Justia Nevada Supreme Court Opinion Summaries

Articles Posted in Utilities Law
In this case requiring the correct interpretation of the garbage lien statute, Nev. Rev. Stat. 444.520, and the procedures required to perfect and foreclose on a garbage lien the Supreme Court held that the reference to the mechanics' lien statute in Nev. Rev. Stat. 444.520(3) incorporates only the mechanics' lien statute's procedural requirements for foreclosure, as set forth in Nev. Rev. Stat. 108.226 and that no limitations period applies to the foreclosure of a garbage lien. The district court concluded that Appellant, a municipal waste company, did not properly record a garbage lien because it failed to record it within ninety days of the completion of the work. Alternatively, the district court held that Appellant could not foreclose on its liens because a two-year limitations period applied. The Supreme Court reversed, holding (1) the court erred in applying both the lien perfection requirements set forth in section 108.226 and the two-year statute of limitations set forth in Neb. Rev. Stat. 11.190(4)(b) to the foreclosure of those liens under section 444.520; and (2) a garbage lien is not subject to the statute of limitations, and therefore, Appellant may foreclose upon such a lien at any time so long as it properly perfects the lien under section 444.520(4). View "Waste Management of Nevada, Inc. v. West Taylor Street, LLC" on Justia Law

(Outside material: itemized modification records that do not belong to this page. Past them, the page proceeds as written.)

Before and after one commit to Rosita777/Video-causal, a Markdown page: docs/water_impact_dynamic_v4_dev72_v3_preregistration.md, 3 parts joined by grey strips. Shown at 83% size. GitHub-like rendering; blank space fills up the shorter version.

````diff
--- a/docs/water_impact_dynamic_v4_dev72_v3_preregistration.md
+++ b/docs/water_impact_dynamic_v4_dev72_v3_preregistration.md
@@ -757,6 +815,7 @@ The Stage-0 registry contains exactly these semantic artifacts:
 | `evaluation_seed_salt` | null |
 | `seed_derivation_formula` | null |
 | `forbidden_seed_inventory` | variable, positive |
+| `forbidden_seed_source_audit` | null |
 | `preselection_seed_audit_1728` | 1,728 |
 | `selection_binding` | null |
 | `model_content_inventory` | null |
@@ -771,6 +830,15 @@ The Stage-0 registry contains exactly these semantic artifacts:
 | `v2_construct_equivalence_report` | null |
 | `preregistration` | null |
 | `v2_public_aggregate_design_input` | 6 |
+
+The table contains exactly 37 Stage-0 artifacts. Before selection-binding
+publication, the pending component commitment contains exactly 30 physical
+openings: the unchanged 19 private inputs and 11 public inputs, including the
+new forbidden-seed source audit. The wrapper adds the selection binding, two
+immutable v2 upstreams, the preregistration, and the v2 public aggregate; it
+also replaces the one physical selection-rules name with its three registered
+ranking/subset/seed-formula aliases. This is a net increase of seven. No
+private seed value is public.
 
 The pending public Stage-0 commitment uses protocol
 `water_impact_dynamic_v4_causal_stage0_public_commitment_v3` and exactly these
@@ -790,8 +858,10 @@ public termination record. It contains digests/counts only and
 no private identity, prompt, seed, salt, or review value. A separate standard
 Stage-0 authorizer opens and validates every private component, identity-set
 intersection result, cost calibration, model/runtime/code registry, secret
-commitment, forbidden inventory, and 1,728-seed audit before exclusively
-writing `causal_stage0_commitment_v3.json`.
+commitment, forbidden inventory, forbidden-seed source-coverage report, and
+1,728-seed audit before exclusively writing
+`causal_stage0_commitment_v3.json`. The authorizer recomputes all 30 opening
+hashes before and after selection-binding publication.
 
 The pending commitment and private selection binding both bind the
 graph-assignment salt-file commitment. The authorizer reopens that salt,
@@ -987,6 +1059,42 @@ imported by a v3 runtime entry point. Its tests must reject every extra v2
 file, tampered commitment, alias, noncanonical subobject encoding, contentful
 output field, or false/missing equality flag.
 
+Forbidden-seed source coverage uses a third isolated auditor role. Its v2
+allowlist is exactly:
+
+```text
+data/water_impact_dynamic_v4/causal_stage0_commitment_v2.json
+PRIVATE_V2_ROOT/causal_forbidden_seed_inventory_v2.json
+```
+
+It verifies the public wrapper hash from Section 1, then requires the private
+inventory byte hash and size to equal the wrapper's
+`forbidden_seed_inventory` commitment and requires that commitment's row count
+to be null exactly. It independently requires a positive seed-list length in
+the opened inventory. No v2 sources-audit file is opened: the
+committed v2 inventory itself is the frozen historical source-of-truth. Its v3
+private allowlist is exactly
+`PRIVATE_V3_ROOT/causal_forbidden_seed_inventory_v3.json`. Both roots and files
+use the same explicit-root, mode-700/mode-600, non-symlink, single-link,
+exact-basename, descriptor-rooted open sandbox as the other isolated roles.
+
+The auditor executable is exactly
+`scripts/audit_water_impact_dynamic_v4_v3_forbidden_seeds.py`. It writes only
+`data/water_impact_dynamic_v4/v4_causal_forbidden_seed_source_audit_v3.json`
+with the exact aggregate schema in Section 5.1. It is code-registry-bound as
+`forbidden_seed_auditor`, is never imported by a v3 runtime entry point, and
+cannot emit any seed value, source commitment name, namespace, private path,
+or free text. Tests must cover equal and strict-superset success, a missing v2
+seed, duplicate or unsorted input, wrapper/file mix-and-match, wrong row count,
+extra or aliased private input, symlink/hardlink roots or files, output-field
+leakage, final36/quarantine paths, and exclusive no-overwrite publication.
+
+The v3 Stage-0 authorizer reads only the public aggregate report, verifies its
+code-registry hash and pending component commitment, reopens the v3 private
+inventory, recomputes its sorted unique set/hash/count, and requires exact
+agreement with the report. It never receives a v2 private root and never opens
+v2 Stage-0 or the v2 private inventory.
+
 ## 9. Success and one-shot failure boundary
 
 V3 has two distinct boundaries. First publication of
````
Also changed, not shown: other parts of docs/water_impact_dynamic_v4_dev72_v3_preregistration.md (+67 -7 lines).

Posted in: Utilities Law
The district court lacks the authority to extend the deadline for filing the opening brief in a petition for judicial review of a public utilities commission. Rural Telephone Company (Appellant) filed an application with Public Utilities Commission of Nevada (PUCN) seeking a change in its telephone service rates and charges. PUCN denied the requested changes. Appellant then filed a timely petition for judicial review in the district court and subsequently requested an extension of time to file its opening memorandum of points and authorities. The district court denied the motion for an extension and dismissed the petition. The Supreme Court affirmed, holding that the district court lacked statutory authority to grant Appellant an extension of time to file its opening memorandum of points and authorities. View "Rural Telephone Co. v. Public Utilities Commission of Nevada" on Justia Law